Identity Theft (2)

In our continued attempt to keep members of the investing public abreast of current fraud related issues, we are providing a series of posts relating to identity theft, including how to prevent it and what to do if you are exposed to it. These posts are not designed to be complete in all material respects. They are being provided for educational purposes only. If you have any specific quetions relative to the contents of any of these posts, you should consult a qualified expert.

Close the accounts that you know, or believe, have been tampered with or opened fraudulently.

Call and speak with someone in the security or fraud department of each company. Follow up in writing, and include copies (NOT originals) of supporting documents. It’s important to notify credit card companies and banks in writing. Send your letters by certified mail, return receipt requested, so you can document what the company received and when. Keep a file of your correspondence and enclosures.

When you open new accounts, use new Personal Identification Numbers (PINs) and passwords.
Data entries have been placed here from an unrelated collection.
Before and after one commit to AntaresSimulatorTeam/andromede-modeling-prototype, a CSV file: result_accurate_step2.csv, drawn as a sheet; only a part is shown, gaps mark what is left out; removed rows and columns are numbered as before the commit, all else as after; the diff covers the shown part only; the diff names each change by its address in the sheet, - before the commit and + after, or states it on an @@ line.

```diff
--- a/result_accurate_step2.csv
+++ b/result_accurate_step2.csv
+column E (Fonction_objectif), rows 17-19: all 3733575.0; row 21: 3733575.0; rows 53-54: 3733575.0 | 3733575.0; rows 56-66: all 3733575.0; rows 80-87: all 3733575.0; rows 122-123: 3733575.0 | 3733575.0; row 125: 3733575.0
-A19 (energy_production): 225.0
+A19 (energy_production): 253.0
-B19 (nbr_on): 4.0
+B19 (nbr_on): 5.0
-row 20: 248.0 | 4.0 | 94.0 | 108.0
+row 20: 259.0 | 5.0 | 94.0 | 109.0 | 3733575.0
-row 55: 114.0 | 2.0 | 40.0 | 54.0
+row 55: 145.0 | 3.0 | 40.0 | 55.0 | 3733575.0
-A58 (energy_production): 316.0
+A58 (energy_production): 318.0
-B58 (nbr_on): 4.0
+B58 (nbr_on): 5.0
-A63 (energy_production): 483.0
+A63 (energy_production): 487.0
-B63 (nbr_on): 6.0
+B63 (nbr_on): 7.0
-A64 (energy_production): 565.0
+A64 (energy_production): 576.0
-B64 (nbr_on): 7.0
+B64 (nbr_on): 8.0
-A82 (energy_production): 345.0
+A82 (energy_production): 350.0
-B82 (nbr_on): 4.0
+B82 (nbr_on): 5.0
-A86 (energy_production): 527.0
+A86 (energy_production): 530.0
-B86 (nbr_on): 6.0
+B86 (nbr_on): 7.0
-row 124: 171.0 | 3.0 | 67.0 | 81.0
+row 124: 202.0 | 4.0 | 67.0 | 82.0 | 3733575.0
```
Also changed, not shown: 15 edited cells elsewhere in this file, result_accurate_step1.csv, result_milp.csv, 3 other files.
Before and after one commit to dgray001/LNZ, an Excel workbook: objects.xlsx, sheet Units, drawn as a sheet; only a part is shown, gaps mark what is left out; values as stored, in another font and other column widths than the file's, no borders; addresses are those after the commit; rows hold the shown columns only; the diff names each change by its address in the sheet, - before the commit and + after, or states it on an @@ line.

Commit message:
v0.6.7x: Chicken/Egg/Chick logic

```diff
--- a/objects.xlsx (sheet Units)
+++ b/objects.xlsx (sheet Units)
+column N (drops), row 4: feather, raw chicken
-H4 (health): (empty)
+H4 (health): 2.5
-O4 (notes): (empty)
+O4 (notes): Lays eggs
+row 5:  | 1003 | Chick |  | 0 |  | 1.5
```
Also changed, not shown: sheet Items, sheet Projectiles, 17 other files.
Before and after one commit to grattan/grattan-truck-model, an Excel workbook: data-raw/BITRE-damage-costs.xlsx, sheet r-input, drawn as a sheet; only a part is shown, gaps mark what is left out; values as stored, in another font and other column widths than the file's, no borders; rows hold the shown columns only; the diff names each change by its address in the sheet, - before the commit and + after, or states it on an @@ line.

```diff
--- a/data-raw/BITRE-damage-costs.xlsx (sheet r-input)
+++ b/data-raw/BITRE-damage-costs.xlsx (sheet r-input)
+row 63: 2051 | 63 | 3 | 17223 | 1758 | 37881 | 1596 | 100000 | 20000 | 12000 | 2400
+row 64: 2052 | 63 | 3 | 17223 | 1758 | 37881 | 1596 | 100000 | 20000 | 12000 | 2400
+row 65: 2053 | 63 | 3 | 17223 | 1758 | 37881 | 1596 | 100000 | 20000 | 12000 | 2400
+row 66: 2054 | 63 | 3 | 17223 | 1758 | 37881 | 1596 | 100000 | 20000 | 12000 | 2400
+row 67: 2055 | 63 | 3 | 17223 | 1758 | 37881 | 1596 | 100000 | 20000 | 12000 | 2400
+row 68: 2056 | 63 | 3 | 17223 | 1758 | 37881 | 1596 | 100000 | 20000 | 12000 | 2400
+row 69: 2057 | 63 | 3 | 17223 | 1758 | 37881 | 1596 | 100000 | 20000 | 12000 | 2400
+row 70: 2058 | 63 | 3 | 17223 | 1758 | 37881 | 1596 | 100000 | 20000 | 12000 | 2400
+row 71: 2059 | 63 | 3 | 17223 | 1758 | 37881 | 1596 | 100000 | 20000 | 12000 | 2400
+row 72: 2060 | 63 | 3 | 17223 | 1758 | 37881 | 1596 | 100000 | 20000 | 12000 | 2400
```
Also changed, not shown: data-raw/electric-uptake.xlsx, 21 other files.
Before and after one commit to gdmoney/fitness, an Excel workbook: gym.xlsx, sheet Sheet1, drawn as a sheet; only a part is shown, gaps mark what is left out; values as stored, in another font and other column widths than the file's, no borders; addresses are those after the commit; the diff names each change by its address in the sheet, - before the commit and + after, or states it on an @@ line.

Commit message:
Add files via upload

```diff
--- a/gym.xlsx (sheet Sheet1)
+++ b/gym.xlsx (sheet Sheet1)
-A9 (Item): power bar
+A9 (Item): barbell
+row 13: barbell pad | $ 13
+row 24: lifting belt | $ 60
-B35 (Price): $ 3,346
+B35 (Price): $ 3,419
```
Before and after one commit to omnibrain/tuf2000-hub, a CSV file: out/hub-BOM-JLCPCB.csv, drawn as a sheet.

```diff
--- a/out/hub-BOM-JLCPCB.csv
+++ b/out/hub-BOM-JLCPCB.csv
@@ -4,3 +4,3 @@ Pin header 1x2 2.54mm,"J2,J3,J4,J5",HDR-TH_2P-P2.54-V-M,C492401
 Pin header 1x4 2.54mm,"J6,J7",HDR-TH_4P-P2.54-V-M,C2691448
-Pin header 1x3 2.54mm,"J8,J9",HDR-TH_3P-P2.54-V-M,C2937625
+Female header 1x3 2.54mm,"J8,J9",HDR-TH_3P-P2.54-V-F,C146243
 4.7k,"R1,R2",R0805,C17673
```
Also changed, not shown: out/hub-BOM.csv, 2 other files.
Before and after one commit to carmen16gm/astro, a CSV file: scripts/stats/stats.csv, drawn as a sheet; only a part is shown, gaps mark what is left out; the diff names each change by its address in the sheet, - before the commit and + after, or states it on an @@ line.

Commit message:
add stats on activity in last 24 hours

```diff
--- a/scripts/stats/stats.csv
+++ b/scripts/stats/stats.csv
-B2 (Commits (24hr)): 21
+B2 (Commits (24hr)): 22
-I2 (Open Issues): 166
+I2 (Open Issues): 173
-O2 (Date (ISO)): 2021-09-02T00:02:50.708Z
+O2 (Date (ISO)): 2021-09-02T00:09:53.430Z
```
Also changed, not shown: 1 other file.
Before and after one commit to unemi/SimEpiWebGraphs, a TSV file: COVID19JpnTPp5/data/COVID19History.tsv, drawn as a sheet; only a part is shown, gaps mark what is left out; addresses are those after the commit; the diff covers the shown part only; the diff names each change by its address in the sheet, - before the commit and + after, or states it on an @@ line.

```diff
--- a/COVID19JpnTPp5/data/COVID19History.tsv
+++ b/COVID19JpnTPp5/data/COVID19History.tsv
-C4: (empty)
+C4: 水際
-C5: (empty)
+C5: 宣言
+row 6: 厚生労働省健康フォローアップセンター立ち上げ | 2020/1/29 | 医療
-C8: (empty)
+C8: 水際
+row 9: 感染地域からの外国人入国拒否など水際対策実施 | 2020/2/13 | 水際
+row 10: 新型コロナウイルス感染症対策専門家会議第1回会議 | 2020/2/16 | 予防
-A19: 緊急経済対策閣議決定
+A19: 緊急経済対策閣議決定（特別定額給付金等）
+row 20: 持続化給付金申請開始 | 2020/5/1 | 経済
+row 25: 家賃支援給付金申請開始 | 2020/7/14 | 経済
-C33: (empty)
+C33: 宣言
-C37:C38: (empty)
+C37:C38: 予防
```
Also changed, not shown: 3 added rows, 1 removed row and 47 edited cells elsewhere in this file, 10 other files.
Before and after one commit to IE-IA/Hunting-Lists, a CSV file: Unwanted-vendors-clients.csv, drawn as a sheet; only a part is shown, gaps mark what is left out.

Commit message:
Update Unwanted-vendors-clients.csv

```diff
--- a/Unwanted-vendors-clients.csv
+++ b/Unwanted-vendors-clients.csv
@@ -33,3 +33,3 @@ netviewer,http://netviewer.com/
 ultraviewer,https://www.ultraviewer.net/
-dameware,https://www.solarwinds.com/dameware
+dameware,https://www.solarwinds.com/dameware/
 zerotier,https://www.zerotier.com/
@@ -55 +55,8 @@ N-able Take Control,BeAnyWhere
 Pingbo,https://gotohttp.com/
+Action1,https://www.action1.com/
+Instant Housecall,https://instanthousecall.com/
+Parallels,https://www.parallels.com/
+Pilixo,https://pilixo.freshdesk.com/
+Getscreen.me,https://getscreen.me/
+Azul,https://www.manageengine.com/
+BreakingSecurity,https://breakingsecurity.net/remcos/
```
Avoid using easily available information like your mother’s maiden name, your birth date, the last four digits of your Social Security number or your phone number, or a series of consecutive numbers.

If the identity thief has made charges or debits on your accounts, or has fraudulently opened accounts, ask the company for the forms to dispute those transactions:

  • For charges and debits on existing accounts, ask the representative to send you the company’s fraud dispute forms. If the company doesn’t have special forms, use the sample letter to dispute the fraudulent charges or debits. In either case, write to the company at the address given for “billing inquiries,” NOT the address for sending your payments.
  • For new unauthorized accounts, you can either file a dispute directly with the company or file a report with the police and provide a copy, called an “Identity Theft Report,” to the company.
    • If you want to file a dispute directly with the company, and do not want to file a report with the police, ask if the company accepts the FTC’s ID Theft Affidavit (PDF, 56 KB). If it does not, ask the representative to send you the company’s fraud dispute forms.
    • However, filing a report with the police and then providing the company with an Identity Theft Report will give you greater protection. For example, if the company has already reported these unauthorized accounts or debts on your credit report, an Identity Theft Report will require them to stop reporting that fraudulent information. Use the cover letter to explain to the company the rights you have by using the Identity Theft Report. More information about getting and using an Identity Theft Report can be found here.

Once you have resolved your identity theft dispute with the company, ask for a letter stating that the company has closed the disputed accounts and has discharged the fraudulent debts. This letter is your best proof if errors relating to this account reappear on your credit report or you are contacted again about the fraudulent debt.